# Problem statement
Say how many of the lines below include the word "output", and write nothing else.

# Stored items
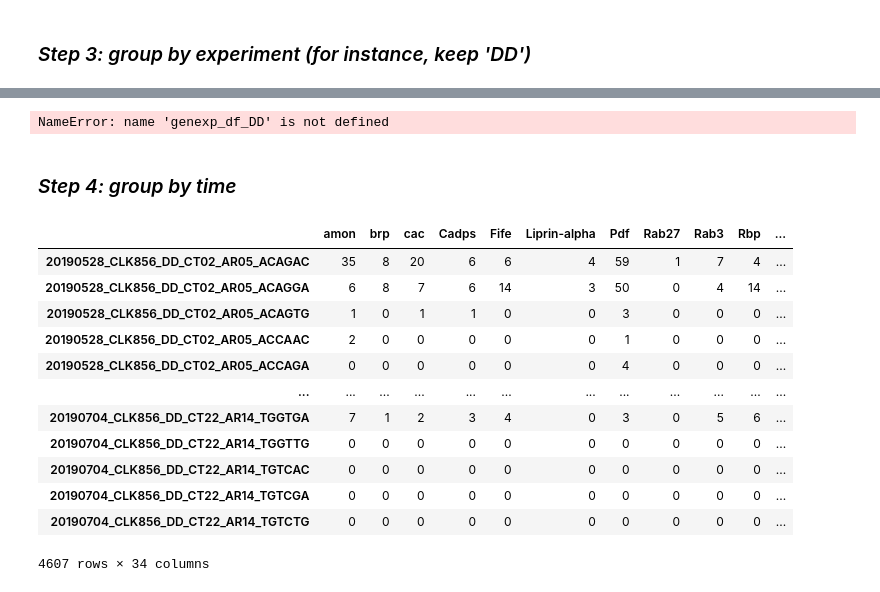
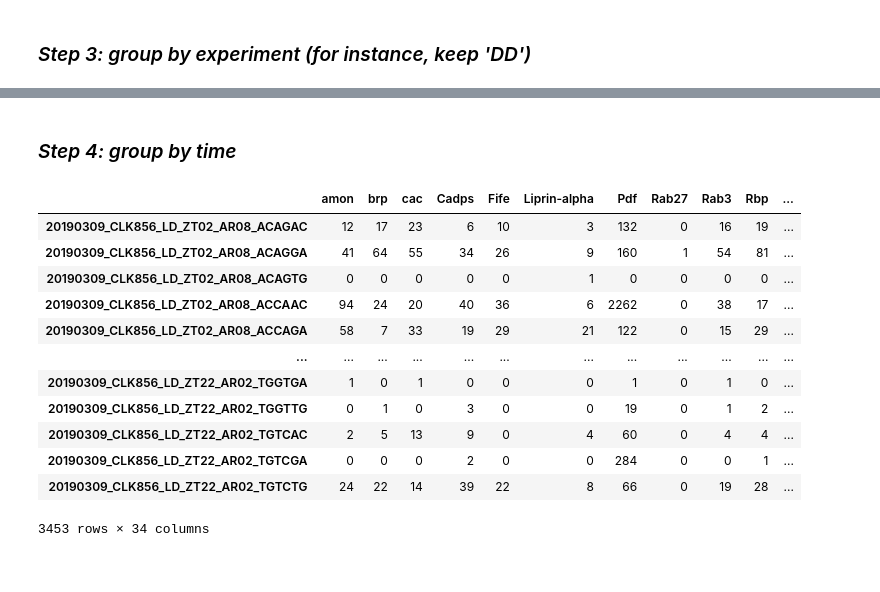
Before and after one commit to gonzagrau/circadian-drosophilia-viewer, a Jupyter notebook: groupby_time.ipynb, the cells around one changed output, grey strips where cells are left out. Cells and saved outputs as stored; diff of their text form; code cells hidden in the pictures.

```diff
--- a/groupby_time.ipynb
+++ b/groupby_time.ipynb
@@ -139,4 +124,0 @@ genexp_df_DD
-# %%
-genexp_df_DD.to_csv('genexp_dd.csv')
-# %% [output]
-NameError: name 'genexp_df_DD' is not defined
@@ -143,20 +128,20 @@ NameError: name 'genexp_df_DD' is not defined
 # %% [markdown]
 ### *Step 4: group by time*
 # %%
-genexp_df_DD = pd.read_csv('genexp_dd.csv', index_col=0)
-genexp_df_DD
+genexp_df_LD = pd.read_csv('genexp_LD.csv', index_col=0)
+genexp_df_LD
 # %% [output]
 |  | amon | brp | cac | Cadps | Fife | Liprin-alpha | Pdf | Rab27 | Rab3 | Rbp | ... |
-| 20190528_CLK856_DD_CT02_AR05_ACAGAC | 35 | 8 | 20 | 6 | 6 | 4 | 59 | 1 | 7 | 4 | ... |
-| 20190528_CLK856_DD_CT02_AR05_ACAGGA | 6 | 8 | 7 | 6 | 14 | 3 | 50 | 0 | 4 | 14 | ... |
-| 20190528_CLK856_DD_CT02_AR05_ACAGTG | 1 | 0 | 1 | 1 | 0 | 0 | 3 | 0 | 0 | 0 | ... |
-| 20190528_CLK856_DD_CT02_AR05_ACCAAC | 2 | 0 | 0 | 0 | 0 | 0 | 1 | 0 | 0 | 0 | ... |
-| 20190528_CLK856_DD_CT02_AR05_ACCAGA | 0 | 0 | 0 | 0 | 0 | 0 | 4 | 0 | 0 | 0 | ... |
+| 20190309_CLK856_LD_ZT02_AR08_ACAGAC | 12 | 17 | 23 | 6 | 10 | 3 | 132 | 0 | 16 | 19 | ... |
+| 20190309_CLK856_LD_ZT02_AR08_ACAGGA | 41 | 64 | 55 | 34 | 26 | 9 | 160 | 1 | 54 | 81 | ... |
+| 20190309_CLK856_LD_ZT02_AR08_ACAGTG | 0 | 0 | 0 | 0 | 0 | 1 | 0 | 0 | 0 | 0 | ... |
+| 20190309_CLK856_LD_ZT02_AR08_ACCAAC | 94 | 24 | 20 | 40 | 36 | 6 | 2262 | 0 | 38 | 17 | ... |
+| 20190309_CLK856_LD_ZT02_AR08_ACCAGA | 58 | 7 | 33 | 19 | 29 | 21 | 122 | 0 | 15 | 29 | ... |
 | ... | ... | ... | ... | ... | ... | ... | ... | ... | ... | ... | ... |
-| 20190704_CLK856_DD_CT22_AR14_TGGTGA | 7 | 1 | 2 | 3 | 4 | 0 | 3 | 0 | 5 | 6 | ... |
-| 20190704_CLK856_DD_CT22_AR14_TGGTTG | 0 | 0 | 0 | 0 | 0 | 0 | 0 | 0 | 0 | 0 | ... |
-| 20190704_CLK856_DD_CT22_AR14_TGTCAC | 0 | 0 | 0 | 0 | 0 | 0 | 0 | 0 | 0 | 0 | ... |
-| 20190704_CLK856_DD_CT22_AR14_TGTCGA | 0 | 0 | 0 | 0 | 0 | 0 | 0 | 0 | 0 | 0 | ... |
-| 20190704_CLK856_DD_CT22_AR14_TGTCTG | 0 | 0 | 0 | 0 | 0 | 0 | 0 | 0 | 0 | 0 | ... |
+| 20190309_CLK856_LD_ZT22_AR02_TGGTGA | 1 | 0 | 1 | 0 | 0 | 0 | 1 | 0 | 1 | 0 | ... |
+| 20190309_CLK856_LD_ZT22_AR02_TGGTTG | 0 | 1 | 0 | 3 | 0 | 0 | 19 | 0 | 1 | 2 | ... |
+| 20190309_CLK856_LD_ZT22_AR02_TGTCAC | 2 | 5 | 13 | 9 | 0 | 4 | 60 | 0 | 4 | 4 | ... |
+| 20190309_CLK856_LD_ZT22_AR02_TGTCGA | 0 | 0 | 0 | 2 | 0 | 0 | 284 | 0 | 0 | 1 | ... |
+| 20190309_CLK856_LD_ZT22_AR02_TGTCTG | 24 | 22 | 14 | 39 | 22 | 8 | 66 | 0 | 19 | 28 | ... |
-4607 rows × 34 columns
+3453 rows × 34 columns
 # %%
```
Also changed, not shown: parts of 6 cells of this notebook, 4 other files.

# Result of this exercise
3